But Tuesday’s debate — just a preview of the fireworks if Schumer brings the bill to the floor — forced long-simmering frustrations over the wide-ranging bill to boil over in a public setting, as Republicans fought back against virtually every aspect of the bill.
There were moments of levity, but that only underscored how much senators were ramping up the drama for much of the hearing.
“We don’t have very many lengthy or spirited markups in this committee. They happen from time to time. It actually appears the cycle is very close to the appearance of the cicada,” joked Sen. Roy Blunt (R-Mo.), the former chairman and now the top Republican on the panel.
If the For the People Act is the top legislative goal for Democratic leaders, Republicans see their top priority as sinking it. They pulled out all the stops Tuesday to try to prevent what they view as an attempted “takeover” of elections.
Schumer and Senate Minority Leader Mitch McConnell (R-Ky.), who are both members of the committee, made rare appearances at Tuesday’s hearing to trade jabs.
Schumer tied GOP opposition to the bill to separate efforts by Republicans in state legislatures across the country to place new restrictions on voting.
An analysis by the Brennan Center for Justice found that as of March 24, legislatures have introduced 361 bills with “restrictive provisions” in 47 states.
“In democracy, when you lose an election, you try to persuade more voters to vote for you. You don’t try to ban the other side from voting. That’s what [Hungarian Prime Minister Viktor] Orbán does. That’s what [Turkish President Recep Tayyip] Erdoğan does. That’s what dictators do,” Schumer said.
McConnell fired back that Democrats were trying to rewrite the election rules in their favor.
“The Democratic Party wants to rewrite the ground rules of American politics for partisan benefit,” he said. “It’s hard to imagine anything that would erode public confidence in our democracy more drastically. This bill had purely partisan support in the House. It had bipartisan opposition.”
Nearly 180 amendments were filed to the bill. Most of those were from Republicans, including 46 from Sen. Ted Cruz (Texas), 31 from Blunt and 31 from Sen. Bill Hagerty (Tenn.).

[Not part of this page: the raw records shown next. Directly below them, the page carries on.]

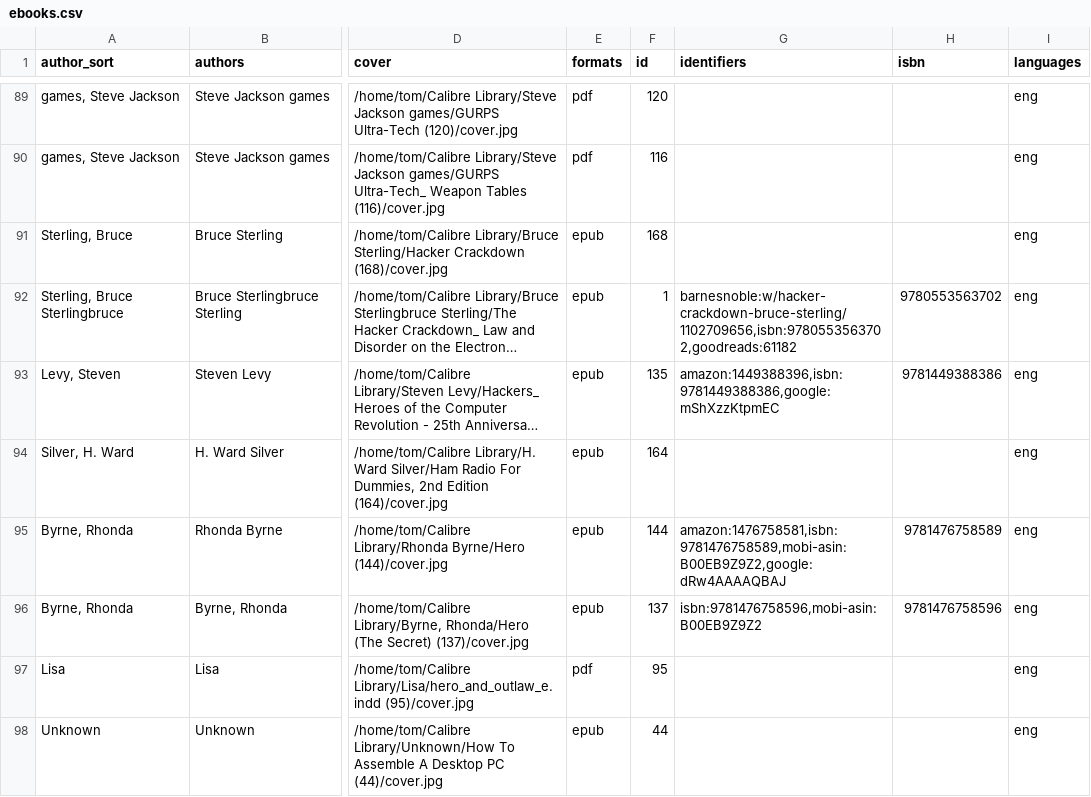
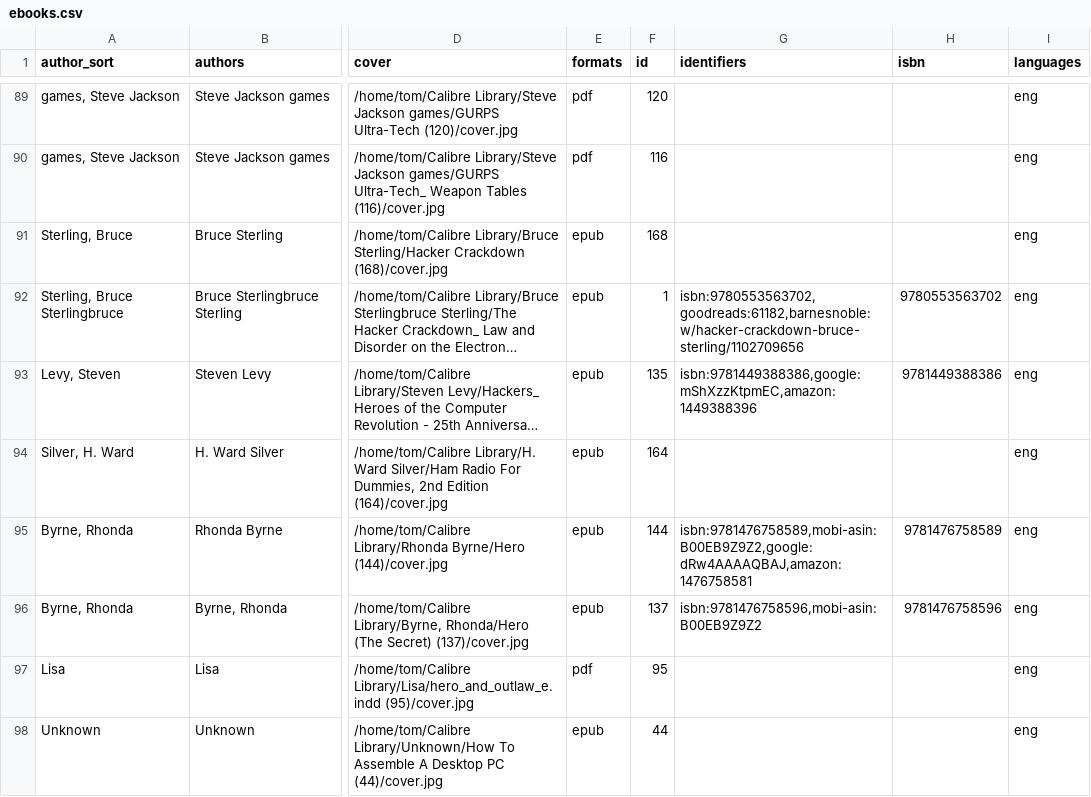
Before and after one commit to tomasparks/website, a CSV file: _data/ebooks.csv, drawn as a sheet; only a part is shown, gaps mark what is left out; long unchanged cells end in …; the diff covers the shown part only; the diff names each change by its address in the sheet, - before the commit and + after, or states it on an @@ line.

```diff
--- a/_data/ebooks.csv
+++ b/_data/ebooks.csv
-G92 (identifiers): barnesnoble:w/hacker-crackdown-bruce-sterling/1102709656,isbn:9780553563702,goodreads:61182
+G92 (identifiers): isbn:9780553563702,goodreads:61182,barnesnoble:w/hacker-crackdown-bruce-sterling/1102709656
-G93 (identifiers): amazon:1449388396,isbn:9781449388386,google:mShXzzKtpmEC
+G93 (identifiers): isbn:9781449388386,google:mShXzzKtpmEC,amazon:1449388396
-G95 (identifiers): amazon:1476758581,isbn:9781476758589,mobi-asin:B00EB9Z9Z2,google:dRw4AAAAQBAJ
+G95 (identifiers): isbn:9781476758589,mobi-asin:B00EB9Z9Z2,google:dRw4AAAAQBAJ,amazon:1476758581
```
Also changed, not shown: 47 edited cells elsewhere in this file, 1 other file.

GOP senators attacked the bill from multiple angles, including unsuccessful amendments to keep the Federal Election Commission at six members instead of five and delaying the bill’s implementation until 2027.
“I think we made the point today of the danger of federalizing the election,” Blunt said as the hearing wrapped up nearly nine hours after it started.
Republicans successfully blocked an amendment from Democratic Sen. Jon Ossoff (Ga.) to prohibit states from placing restrictions on volunteers’ ability to offer food or water to voters waiting in line as long as they are not engaging in a political activity and extend the offer to every voter in line.
The bill, which passed the House without any GOP support, requires states to offer mail-in ballots and a minimum of 15 days of early voting while pushing for online and same-day voter registration. The measure also calls for the creation of independent commissions to draw congressional districts in an effort to put an end to partisan gerrymandering.
Sen. Jeff Merkley (D-Ore.) and Klobuchar crafted a substitute amendment that gave state and local governments more time and flexibility to comply with some of the bill’s provisions. But because the Rules Committee is evenly split at 9-9, their amendment failed, with all Republicans voting against it.
Some changes to the legislative package were adopted, including a provision allowing mail-in voting for service members and options for voters with disabilities to return ballots. Blunt, even while acknowledging Republicans didn’t agree with them on the bill, thanked Klobuchar for “cooperative efforts” and a “fair effort” in steering the hours-long debate.
But the markup largely consisted of political fireworks, with senators trading barbs that it was the other party, not theirs, that was acting like a dictatorship.
“I think this is an attempt to change the rules while you have the slimmest majority,” Hagerty said. “This is something that I would expect from communist China.”
The debate also dived into issues such as Washington, D.C., statehood and GOP efforts to oust Rep. Liz Cheney (R-Wyo.) from her No. 3 post in House GOP leadership.
“Unfortunately, the big lie is spreading like a cancer among Republicans. It’s enveloping and consuming the Republican Party, in both houses of Congress. … Liz Cheney spoke truth to power, and for that, she’s being fired,” Schumer said.
Tensions boiled over as senators sparred over the 2016 and 2020 elections.
When Cruz argued that Democrats following the 2016 election “insisted for four years that Hillary won and the election was stolen,” Klobuchar interrupted, visibly laughing, and said, “You must not have been in the same Electoral College room as me.”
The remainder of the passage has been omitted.